When a debtor files a bankruptcy petition, 11 U.S.C. § 541(a), provides that an “estate” is automatically established comprising all legal or equitable property interests of the debtor, with limited exceptions (ERISA qualified 401(k) accounts are not property of the estate). In addition to property currently in possession of the debtor, the estate consists of property the debtor obtains within 180 days after commencement of the case. Examples are property from an inheritance, life insurance or divorce settlements or “[a]ny interest in property that the estate acquires after the commencement of the case.” 11 U.S.C. § 541(a)(7). Once the estate is created and nonexempt property identified, it is the Trustee’s responsibility to liquidate all nonexempt assets and disburse proceeds to creditors. Don’t be alarmed, many people file for bankruptcy and retain all of their assets through the process including homes and cars.

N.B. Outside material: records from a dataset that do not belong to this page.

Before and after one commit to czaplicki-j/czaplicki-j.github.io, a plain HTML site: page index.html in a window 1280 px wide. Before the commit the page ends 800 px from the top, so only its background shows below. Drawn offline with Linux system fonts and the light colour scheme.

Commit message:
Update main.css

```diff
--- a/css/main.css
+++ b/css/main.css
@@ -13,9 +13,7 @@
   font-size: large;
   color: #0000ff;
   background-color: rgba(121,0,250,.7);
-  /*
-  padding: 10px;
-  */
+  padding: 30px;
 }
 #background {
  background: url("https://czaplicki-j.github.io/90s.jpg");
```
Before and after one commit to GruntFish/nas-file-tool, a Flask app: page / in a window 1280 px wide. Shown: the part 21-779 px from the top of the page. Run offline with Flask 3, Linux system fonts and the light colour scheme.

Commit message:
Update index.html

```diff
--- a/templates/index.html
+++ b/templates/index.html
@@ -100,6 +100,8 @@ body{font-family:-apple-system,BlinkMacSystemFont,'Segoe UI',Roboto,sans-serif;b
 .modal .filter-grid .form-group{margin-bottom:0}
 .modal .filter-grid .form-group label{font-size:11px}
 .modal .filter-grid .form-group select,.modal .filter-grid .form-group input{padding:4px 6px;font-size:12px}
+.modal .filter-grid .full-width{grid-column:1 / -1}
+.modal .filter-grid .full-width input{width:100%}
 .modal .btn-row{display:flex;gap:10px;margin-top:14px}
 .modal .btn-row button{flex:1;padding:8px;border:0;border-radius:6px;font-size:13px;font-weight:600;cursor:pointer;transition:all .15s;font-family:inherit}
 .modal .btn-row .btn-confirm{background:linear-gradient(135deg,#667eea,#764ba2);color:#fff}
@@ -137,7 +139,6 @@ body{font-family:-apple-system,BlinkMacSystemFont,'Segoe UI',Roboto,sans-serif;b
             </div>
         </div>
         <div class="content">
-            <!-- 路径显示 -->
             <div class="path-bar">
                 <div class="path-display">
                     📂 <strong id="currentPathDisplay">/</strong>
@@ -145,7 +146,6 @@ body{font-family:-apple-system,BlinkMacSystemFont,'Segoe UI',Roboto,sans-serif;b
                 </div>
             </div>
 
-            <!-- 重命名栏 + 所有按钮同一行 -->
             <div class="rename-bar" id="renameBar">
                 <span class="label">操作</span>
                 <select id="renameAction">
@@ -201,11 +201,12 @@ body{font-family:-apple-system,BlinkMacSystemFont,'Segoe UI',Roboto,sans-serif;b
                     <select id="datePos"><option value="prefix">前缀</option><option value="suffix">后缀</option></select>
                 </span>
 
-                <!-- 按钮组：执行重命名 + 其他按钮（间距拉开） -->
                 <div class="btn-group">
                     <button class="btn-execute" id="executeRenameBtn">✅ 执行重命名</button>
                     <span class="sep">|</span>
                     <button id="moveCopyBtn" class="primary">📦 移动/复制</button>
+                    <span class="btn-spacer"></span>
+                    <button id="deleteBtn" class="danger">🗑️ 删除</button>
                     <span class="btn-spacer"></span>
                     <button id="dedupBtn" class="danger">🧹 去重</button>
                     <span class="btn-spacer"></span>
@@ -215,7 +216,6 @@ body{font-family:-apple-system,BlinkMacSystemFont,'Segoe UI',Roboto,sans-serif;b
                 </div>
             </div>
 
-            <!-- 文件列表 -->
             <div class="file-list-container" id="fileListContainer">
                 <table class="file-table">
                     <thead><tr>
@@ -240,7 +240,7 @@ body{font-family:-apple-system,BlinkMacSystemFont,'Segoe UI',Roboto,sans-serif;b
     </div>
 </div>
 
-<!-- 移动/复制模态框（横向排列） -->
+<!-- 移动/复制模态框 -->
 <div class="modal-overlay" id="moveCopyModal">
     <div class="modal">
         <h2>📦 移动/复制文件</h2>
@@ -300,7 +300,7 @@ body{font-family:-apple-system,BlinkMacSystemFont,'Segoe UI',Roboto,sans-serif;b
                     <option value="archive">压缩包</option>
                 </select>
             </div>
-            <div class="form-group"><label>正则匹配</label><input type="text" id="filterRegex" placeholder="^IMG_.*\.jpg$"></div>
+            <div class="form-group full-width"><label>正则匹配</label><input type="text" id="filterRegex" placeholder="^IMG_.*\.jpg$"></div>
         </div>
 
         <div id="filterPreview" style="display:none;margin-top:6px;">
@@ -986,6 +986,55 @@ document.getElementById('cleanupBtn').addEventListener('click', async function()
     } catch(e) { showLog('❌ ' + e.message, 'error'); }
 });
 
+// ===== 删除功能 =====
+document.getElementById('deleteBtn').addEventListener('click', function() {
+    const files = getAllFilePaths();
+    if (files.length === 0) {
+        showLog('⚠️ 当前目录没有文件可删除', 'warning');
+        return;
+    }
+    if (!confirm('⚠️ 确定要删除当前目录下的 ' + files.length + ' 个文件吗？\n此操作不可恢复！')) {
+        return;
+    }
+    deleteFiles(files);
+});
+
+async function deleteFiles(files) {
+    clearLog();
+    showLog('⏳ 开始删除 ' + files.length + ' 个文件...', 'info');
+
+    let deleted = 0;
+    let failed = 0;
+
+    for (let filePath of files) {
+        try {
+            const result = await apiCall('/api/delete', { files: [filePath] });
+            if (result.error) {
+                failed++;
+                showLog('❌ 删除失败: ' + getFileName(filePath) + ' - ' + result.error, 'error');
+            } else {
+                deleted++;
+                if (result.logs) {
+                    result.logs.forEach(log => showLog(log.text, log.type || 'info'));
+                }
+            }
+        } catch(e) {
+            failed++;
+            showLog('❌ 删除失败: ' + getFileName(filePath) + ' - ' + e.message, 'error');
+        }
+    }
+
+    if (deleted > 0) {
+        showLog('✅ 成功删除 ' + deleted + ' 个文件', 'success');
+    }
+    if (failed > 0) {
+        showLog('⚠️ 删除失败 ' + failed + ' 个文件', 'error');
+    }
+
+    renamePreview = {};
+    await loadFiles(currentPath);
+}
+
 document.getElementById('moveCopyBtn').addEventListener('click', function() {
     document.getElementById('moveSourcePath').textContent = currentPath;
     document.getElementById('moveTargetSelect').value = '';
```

As part of this process, a Trustee reviews bankruptcy petitions closely to locate nonexempt assets listed as exempt and inconsistencies in identifying or failing to identify interests in property and determine whether the debtor violated his or her duty to disclose all assets. Consequently, even if property is exempt, such as interest in a pension or IRA, it must be listed on the bankruptcy petition. Failure to disclose assets could result in greater scrutiny by the Trustee or a denial of a discharge. I often advise debtors that the most important thing a Trustee considers in reviewing a bankruptcy petition is fraud, not in the traditional definition of the term, but actions or inactions by debtors that raise a red flag. Once that red flag has been raised, every action or inaction by the debtor will come under greater scrutiny by the Trustee. If a bankruptcy filing is necessary to obtain a fresh start and eliminate the burdens of past debt, it is not worth risking a discharge to protect one asset as the risk of losing much more if a discharge is denied and creditors obtain judgements to garnish wages or bank accounts.